WHAT YOU NEED TO DO: Below are records. Count every line containing the word "margin" and give the number alone.
________________________________________
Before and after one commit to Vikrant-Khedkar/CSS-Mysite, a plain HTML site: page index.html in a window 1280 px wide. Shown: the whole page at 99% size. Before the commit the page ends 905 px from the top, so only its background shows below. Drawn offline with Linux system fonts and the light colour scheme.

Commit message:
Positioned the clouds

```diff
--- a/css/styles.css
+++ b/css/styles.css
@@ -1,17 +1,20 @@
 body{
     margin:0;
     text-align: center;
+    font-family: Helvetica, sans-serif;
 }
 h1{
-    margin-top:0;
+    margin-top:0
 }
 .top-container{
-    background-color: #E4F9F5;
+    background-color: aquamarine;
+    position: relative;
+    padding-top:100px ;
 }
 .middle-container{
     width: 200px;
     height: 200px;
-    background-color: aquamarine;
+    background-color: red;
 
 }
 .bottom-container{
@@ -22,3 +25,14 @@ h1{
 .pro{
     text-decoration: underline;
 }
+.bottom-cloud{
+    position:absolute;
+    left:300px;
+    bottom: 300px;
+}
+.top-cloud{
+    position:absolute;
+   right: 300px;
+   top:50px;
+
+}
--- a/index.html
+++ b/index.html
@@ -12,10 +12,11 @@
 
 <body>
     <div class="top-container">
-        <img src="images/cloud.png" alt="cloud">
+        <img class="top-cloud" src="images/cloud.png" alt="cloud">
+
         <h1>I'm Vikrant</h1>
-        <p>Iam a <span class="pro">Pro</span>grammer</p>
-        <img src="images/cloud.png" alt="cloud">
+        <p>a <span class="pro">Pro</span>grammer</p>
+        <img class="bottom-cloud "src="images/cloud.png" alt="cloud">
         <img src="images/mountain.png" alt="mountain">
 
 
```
________________________________________
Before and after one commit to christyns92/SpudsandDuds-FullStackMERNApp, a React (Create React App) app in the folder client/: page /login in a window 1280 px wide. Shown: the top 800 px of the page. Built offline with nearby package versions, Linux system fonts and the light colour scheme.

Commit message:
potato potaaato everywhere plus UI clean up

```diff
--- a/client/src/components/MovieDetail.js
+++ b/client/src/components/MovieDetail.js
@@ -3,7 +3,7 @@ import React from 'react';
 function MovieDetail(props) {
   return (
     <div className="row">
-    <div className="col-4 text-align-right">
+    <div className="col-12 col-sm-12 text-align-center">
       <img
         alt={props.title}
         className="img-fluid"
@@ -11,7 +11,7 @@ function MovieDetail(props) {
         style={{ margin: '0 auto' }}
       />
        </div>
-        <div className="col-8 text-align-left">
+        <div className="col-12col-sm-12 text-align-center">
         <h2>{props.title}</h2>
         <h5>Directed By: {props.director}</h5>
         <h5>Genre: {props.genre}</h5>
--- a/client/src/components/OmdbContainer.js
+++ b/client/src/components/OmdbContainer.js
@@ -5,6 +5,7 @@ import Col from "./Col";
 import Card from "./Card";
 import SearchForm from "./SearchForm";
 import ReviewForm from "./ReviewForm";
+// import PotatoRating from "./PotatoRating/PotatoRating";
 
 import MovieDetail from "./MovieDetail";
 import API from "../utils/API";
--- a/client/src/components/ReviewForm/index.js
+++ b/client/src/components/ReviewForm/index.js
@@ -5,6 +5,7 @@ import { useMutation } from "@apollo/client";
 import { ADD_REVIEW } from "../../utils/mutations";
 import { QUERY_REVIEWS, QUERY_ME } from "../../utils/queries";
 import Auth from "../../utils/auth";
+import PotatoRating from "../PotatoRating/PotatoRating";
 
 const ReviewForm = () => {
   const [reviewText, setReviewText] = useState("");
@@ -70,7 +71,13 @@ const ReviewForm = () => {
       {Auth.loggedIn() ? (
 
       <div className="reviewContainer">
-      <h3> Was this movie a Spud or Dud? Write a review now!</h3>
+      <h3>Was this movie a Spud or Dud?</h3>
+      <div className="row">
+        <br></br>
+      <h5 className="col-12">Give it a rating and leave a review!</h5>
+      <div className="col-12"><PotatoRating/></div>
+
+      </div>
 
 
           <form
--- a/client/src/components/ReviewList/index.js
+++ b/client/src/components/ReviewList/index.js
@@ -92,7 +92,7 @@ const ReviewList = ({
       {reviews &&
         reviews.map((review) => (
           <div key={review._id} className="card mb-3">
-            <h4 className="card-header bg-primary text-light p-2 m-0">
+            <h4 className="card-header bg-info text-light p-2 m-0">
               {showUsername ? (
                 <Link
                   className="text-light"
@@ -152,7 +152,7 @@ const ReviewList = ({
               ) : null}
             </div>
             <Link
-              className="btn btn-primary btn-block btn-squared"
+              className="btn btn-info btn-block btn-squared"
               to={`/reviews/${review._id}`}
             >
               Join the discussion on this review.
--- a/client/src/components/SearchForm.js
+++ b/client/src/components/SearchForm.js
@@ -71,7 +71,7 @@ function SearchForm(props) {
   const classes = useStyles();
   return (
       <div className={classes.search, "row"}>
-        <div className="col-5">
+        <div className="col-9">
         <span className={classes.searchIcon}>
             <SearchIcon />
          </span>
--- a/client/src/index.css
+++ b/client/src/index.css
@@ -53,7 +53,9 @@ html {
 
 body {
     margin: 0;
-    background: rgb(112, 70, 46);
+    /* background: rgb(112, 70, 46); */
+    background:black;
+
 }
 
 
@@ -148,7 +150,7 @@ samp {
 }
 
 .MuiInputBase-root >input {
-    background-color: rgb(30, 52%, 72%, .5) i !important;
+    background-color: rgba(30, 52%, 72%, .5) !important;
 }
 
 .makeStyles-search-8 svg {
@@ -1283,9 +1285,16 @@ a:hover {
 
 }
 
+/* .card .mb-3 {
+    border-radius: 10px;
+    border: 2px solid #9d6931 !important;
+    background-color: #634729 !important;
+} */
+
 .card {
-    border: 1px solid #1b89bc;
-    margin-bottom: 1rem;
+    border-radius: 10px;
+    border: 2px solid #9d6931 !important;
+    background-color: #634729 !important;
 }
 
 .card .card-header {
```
________________________________________
EXERCISE OUTPUT: 6